Supplied data:

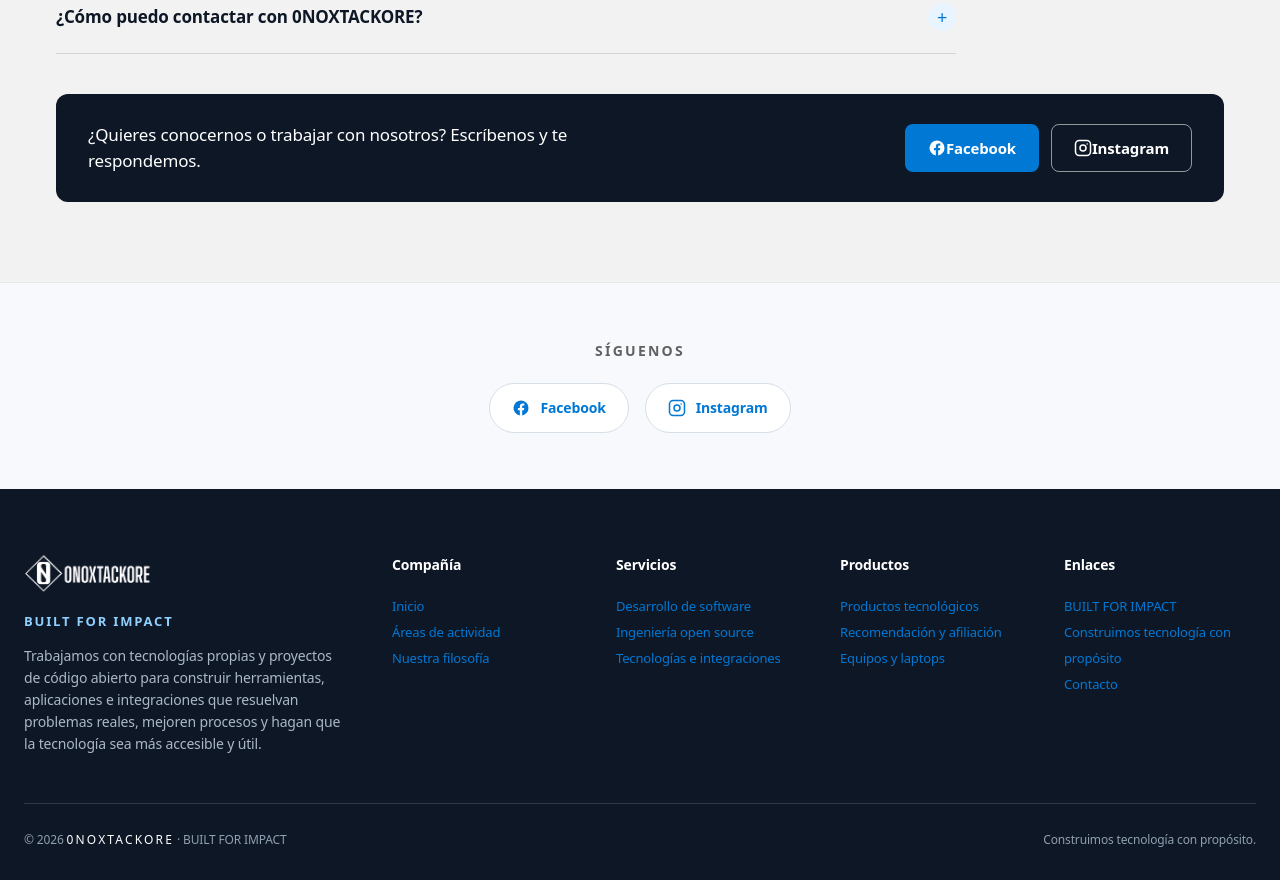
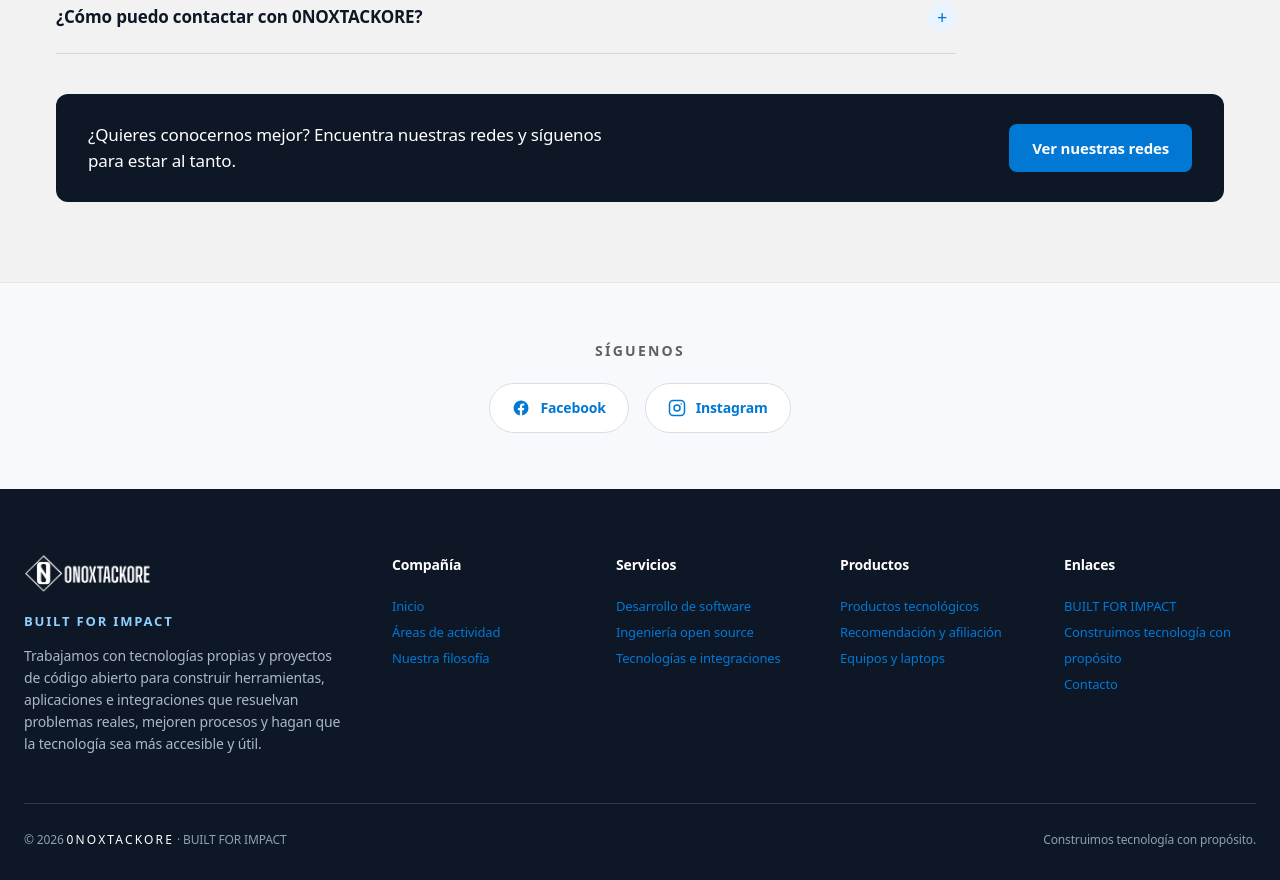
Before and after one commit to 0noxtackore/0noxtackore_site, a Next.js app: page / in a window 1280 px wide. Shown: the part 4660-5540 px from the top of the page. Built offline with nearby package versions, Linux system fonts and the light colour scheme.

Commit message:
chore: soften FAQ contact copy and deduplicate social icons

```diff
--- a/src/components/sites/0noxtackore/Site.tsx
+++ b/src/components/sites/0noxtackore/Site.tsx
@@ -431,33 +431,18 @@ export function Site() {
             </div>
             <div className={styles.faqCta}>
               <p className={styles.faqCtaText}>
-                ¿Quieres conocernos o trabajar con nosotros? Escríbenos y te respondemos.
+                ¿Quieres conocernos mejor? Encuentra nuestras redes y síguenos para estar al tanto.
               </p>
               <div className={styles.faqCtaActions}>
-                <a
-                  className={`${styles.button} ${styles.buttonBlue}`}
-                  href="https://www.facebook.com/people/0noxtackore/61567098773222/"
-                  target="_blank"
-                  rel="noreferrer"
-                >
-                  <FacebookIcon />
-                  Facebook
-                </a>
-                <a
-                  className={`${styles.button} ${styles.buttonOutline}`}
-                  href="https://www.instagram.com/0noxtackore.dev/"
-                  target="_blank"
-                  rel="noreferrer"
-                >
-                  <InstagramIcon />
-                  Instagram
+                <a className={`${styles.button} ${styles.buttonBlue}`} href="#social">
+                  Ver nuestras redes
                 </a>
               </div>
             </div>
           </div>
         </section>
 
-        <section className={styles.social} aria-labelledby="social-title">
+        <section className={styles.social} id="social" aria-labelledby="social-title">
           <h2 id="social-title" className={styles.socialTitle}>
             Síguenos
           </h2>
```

What needs to be done: When repeating the listing, keep each line exact and exclude the pictures.

Result:
Before and after one commit to 0noxtackore/0noxtackore_site, a Next.js app: page / in a window 1280 px wide. Shown: the part 4660-5540 px from the top of the page. Built offline with nearby package versions, Linux system fonts and the light colour scheme.

Commit message:
chore: soften FAQ contact copy and deduplicate social icons

```diff
--- a/src/components/sites/0noxtackore/Site.tsx
+++ b/src/components/sites/0noxtackore/Site.tsx
@@ -431,33 +431,18 @@ export function Site() {
             </div>
             <div className={styles.faqCta}>
               <p className={styles.faqCtaText}>
-                ¿Quieres conocernos o trabajar con nosotros? Escríbenos y te respondemos.
+                ¿Quieres conocernos mejor? Encuentra nuestras redes y síguenos para estar al tanto.
               </p>
               <div className={styles.faqCtaActions}>
-                <a
-                  className={`${styles.button} ${styles.buttonBlue}`}
-                  href="https://www.facebook.com/people/0noxtackore/61567098773222/"
-                  target="_blank"
-                  rel="noreferrer"
-                >
-                  <FacebookIcon />
-                  Facebook
-                </a>
-                <a
-                  className={`${styles.button} ${styles.buttonOutline}`}
-                  href="https://www.instagram.com/0noxtackore.dev/"
-                  target="_blank"
-                  rel="noreferrer"
-                >
-                  <InstagramIcon />
-                  Instagram
+                <a className={`${styles.button} ${styles.buttonBlue}`} href="#social">
+                  Ver nuestras redes
                 </a>
               </div>
             </div>
           </div>
         </section>
 
-        <section className={styles.social} aria-labelledby="social-title">
+        <section className={styles.social} id="social" aria-labelledby="social-title">
           <h2 id="social-title" className={styles.socialTitle}>
             Síguenos
           </h2>
```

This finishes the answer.